• [Material supplied]
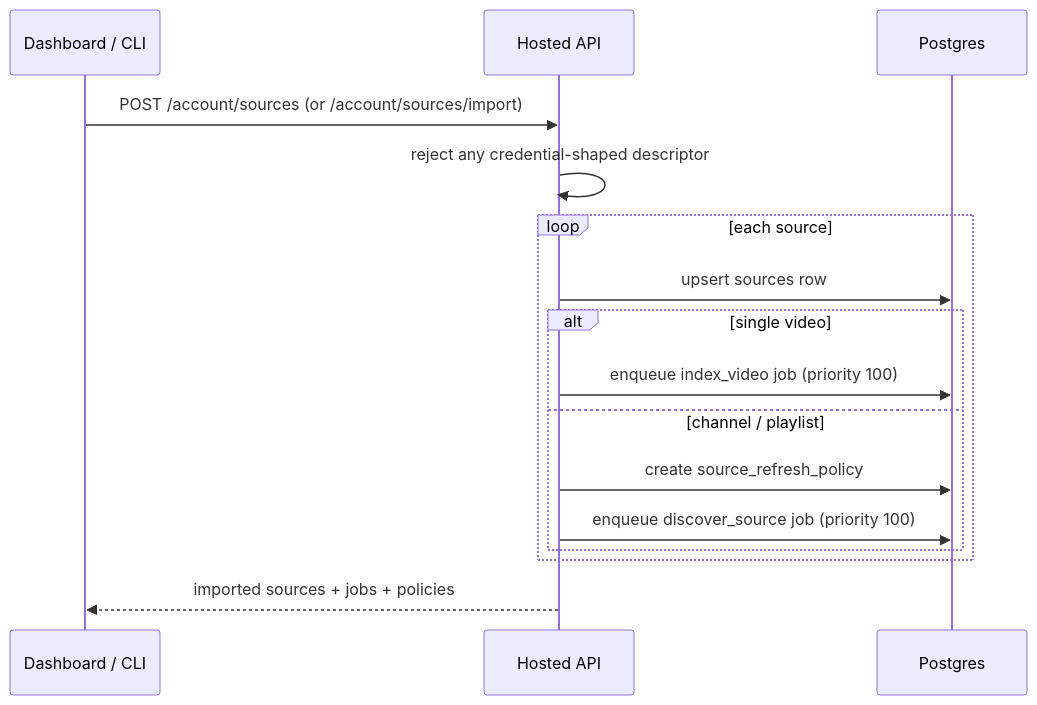
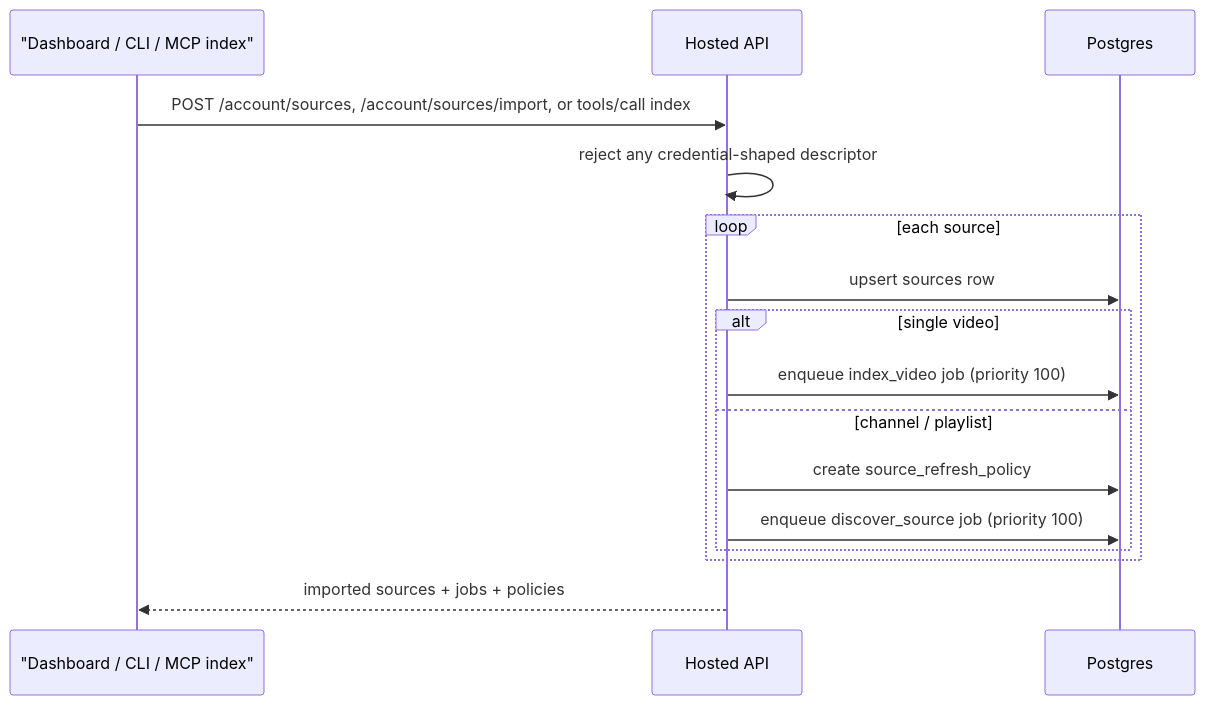
Before and after one commit to MaskyS/yutome: diagram 11 of 14 in docs/architecture/hosted.md, drawn with Mermaid. The commit also changed other lines of this file and 18 other files, not shown here.

````diff
--- a/docs/architecture/hosted.md
+++ b/docs/architecture/hosted.md
@@ -539,18 +540,18 @@
 ```mermaid
 sequenceDiagram
-    participant C as Dashboard / CLI
+    participant C as "Dashboard / CLI / MCP index"
     participant API as Hosted API
     participant DB as Postgres
-    C->>API: POST /account/sources (or /account/sources/import)
+    C->>API: POST /account/sources, /account/sources/import, or tools/call index
     API->>API: reject any credential-shaped descriptor
     loop each source
         API->>DB: upsert sources row
         alt single video
             API->>DB: enqueue index_video job (priority 100)
         else channel / playlist
             API->>DB: create source_refresh_policy
             API->>DB: enqueue discover_source job (priority 100)
         end
     end
     API-->>C: imported sources + jobs + policies
 ```
````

• [Work to complete] Give the data again exactly. Keep the images out.

• [Response for this exercise]
Before and after one commit to MaskyS/yutome: diagram 11 of 14 in docs/architecture/hosted.md, drawn with Mermaid. The commit also changed other lines of this file and 18 other files, not shown here.

````diff
--- a/docs/architecture/hosted.md
+++ b/docs/architecture/hosted.md
@@ -539,18 +540,18 @@
 ```mermaid
 sequenceDiagram
-    participant C as Dashboard / CLI
+    participant C as "Dashboard / CLI / MCP index"
     participant API as Hosted API
     participant DB as Postgres
-    C->>API: POST /account/sources (or /account/sources/import)
+    C->>API: POST /account/sources, /account/sources/import, or tools/call index
     API->>API: reject any credential-shaped descriptor
     loop each source
         API->>DB: upsert sources row
         alt single video
             API->>DB: enqueue index_video job (priority 100)
         else channel / playlist
             API->>DB: create source_refresh_policy
             API->>DB: enqueue discover_source job (priority 100)
         end
     end
     API-->>C: imported sources + jobs + policies
 ```
````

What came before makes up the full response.